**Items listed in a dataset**

———

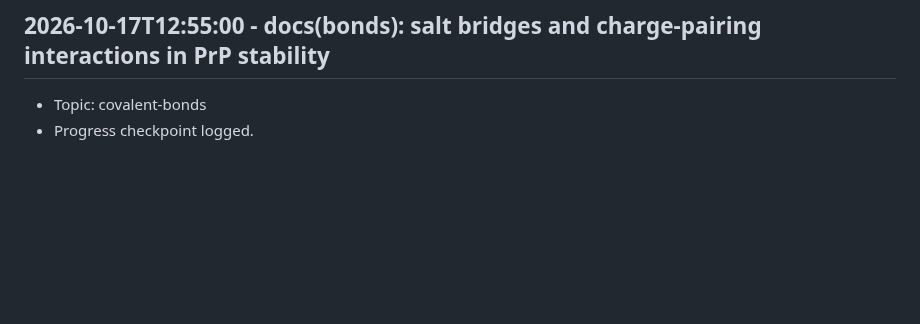
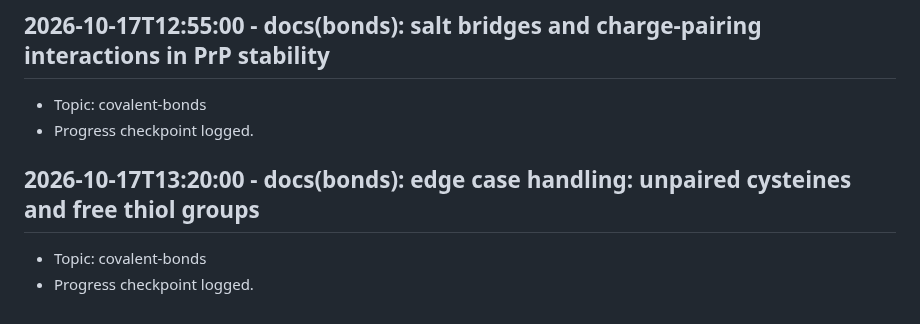
Before and after one commit to Khutwad-Bhavesh/Arbudadha, a Markdown page: docs/research_notes.md, the part around the change. Drawn GitHub-style; blank space fills up the shorter version.

Commit message:
docs(bonds): edge case handling: unpaired cysteines and free thiol groups

```diff
--- a/docs/research_notes.md
+++ b/docs/research_notes.md
@@ -151,3 +151,7 @@
 ## 2026-10-17T12:55:00 - docs(bonds): salt bridges and charge-pairing interactions in PrP stability
 - Topic: covalent-bonds
 - Progress checkpoint logged.
+
+## 2026-10-17T13:20:00 - docs(bonds): edge case handling: unpaired cysteines and free thiol groups
+- Topic: covalent-bonds
+- Progress checkpoint logged.
```
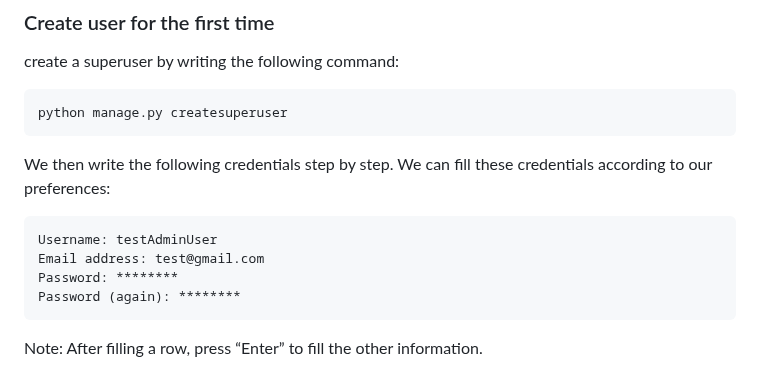
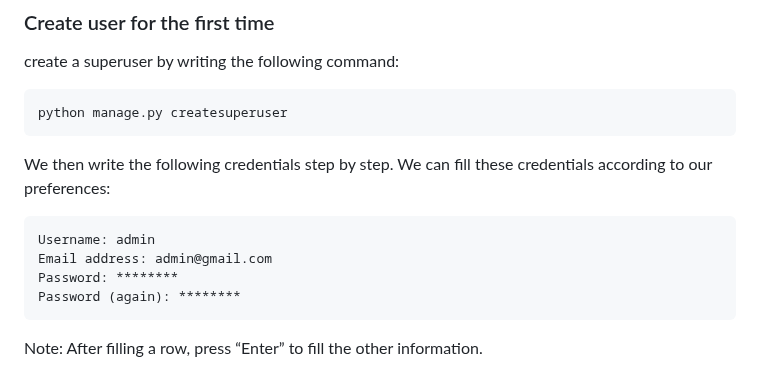
Before and after one commit to alialaei1/Interactive-User-Guides-Template, a Markdown page: README.md, the part around the change. Drawn GitHub-style.

````diff
--- a/README.md
+++ b/README.md
@@ -86,8 +86,8 @@ python manage.py createsuperuser
 We then write the following credentials step by step. We can fill these credentials according to our preferences:
 
 ```sh
-Username: testAdminUser
-Email address: test@gmail.com
+Username: admin
+Email address: admin@gmail.com
 Password: ********
 Password (again): ********
 ```
````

———

**Work to complete**
An exact reproduction of all the records is required, with no pictures included.

**Worked solution**
Before and after one commit to Khutwad-Bhavesh/Arbudadha, a Markdown page: docs/research_notes.md, the part around the change. Drawn GitHub-style; blank space fills up the shorter version.

Commit message:
docs(bonds): edge case handling: unpaired cysteines and free thiol groups

```diff
--- a/docs/research_notes.md
+++ b/docs/research_notes.md
@@ -151,3 +151,7 @@
 ## 2026-10-17T12:55:00 - docs(bonds): salt bridges and charge-pairing interactions in PrP stability
 - Topic: covalent-bonds
 - Progress checkpoint logged.
+
+## 2026-10-17T13:20:00 - docs(bonds): edge case handling: unpaired cysteines and free thiol groups
+- Topic: covalent-bonds
+- Progress checkpoint logged.
```
Before and after one commit to alialaei1/Interactive-User-Guides-Template, a Markdown page: README.md, the part around the change. Drawn GitHub-style.

````diff
--- a/README.md
+++ b/README.md
@@ -86,8 +86,8 @@ python manage.py createsuperuser
 We then write the following credentials step by step. We can fill these credentials according to our preferences:
 
 ```sh
-Username: testAdminUser
-Email address: test@gmail.com
+Username: admin
+Email address: admin@gmail.com
 Password: ********
 Password (again): ********
 ```
````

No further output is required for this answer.